Web page edit records:
_ _ _

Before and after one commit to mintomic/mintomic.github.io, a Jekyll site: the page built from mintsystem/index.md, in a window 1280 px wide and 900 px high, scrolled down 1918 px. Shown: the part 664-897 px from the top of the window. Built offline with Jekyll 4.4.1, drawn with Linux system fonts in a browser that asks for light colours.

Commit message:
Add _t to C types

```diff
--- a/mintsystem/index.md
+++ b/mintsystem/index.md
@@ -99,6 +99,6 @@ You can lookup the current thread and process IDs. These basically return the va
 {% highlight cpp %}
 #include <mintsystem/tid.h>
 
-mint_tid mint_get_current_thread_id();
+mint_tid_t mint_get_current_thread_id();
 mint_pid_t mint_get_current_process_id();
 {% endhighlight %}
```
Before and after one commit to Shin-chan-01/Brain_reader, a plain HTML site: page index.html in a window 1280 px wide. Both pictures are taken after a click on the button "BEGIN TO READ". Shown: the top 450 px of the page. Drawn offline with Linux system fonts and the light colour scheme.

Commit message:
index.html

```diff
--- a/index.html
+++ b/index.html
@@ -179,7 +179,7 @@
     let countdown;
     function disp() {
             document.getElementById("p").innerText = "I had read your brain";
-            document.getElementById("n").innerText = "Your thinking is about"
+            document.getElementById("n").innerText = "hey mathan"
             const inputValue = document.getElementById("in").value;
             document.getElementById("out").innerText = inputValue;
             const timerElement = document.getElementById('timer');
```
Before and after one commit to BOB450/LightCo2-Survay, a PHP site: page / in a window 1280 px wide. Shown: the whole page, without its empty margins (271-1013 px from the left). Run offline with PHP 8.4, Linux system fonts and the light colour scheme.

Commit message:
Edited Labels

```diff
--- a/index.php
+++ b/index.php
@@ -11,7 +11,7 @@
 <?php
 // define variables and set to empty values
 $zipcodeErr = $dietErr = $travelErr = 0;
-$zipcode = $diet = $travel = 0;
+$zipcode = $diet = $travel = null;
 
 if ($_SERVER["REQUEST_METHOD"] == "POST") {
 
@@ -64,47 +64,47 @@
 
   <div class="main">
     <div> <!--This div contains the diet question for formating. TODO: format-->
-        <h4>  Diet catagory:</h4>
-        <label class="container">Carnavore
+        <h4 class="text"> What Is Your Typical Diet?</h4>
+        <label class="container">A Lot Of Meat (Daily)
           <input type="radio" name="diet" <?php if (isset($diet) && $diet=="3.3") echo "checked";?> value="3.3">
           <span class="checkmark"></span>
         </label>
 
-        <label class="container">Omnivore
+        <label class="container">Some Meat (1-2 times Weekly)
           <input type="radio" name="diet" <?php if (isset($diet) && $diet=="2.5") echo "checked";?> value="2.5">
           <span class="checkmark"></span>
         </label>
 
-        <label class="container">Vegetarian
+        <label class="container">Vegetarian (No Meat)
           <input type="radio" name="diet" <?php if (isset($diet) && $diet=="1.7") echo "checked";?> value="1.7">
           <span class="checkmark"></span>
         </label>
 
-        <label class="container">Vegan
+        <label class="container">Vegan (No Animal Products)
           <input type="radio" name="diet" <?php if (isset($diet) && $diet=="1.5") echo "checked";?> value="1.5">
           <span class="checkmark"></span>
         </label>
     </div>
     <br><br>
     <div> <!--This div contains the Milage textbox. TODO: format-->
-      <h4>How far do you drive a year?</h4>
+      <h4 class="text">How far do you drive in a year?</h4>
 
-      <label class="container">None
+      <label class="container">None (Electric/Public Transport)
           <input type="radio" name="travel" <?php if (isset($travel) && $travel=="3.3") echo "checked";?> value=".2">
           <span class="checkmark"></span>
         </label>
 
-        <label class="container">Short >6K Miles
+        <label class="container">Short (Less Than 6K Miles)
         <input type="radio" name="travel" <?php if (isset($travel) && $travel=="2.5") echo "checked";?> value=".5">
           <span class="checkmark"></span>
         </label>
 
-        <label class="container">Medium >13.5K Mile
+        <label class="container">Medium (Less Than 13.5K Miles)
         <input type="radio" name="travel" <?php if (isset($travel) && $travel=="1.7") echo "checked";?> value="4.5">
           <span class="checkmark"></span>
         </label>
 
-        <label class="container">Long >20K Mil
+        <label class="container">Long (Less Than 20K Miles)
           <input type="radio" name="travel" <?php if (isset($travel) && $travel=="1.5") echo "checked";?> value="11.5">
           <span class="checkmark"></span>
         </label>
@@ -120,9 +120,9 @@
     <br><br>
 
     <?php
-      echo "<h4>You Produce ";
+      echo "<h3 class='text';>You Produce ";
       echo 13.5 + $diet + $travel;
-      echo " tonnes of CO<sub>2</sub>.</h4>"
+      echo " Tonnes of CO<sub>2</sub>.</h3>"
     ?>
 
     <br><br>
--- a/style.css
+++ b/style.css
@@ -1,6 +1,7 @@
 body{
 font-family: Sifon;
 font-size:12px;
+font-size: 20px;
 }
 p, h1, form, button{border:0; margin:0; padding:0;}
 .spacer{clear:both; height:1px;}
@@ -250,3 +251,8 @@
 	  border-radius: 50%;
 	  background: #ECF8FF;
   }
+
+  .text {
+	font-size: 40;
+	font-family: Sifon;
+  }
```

_ _ _

* [TASK GOAL]: Collect every line above that contains the word "getElementById".

* [RESULT OF THE EXERCISE]:
             document.getElementById("p").innerText = "I had read your brain";
-            document.getElementById("n").innerText = "Your thinking is about"
+            document.getElementById("n").innerText = "hey mathan"
             const inputValue = document.getElementById("in").value;
             document.getElementById("out").innerText = inputValue;
             const timerElement = document.getElementById('timer');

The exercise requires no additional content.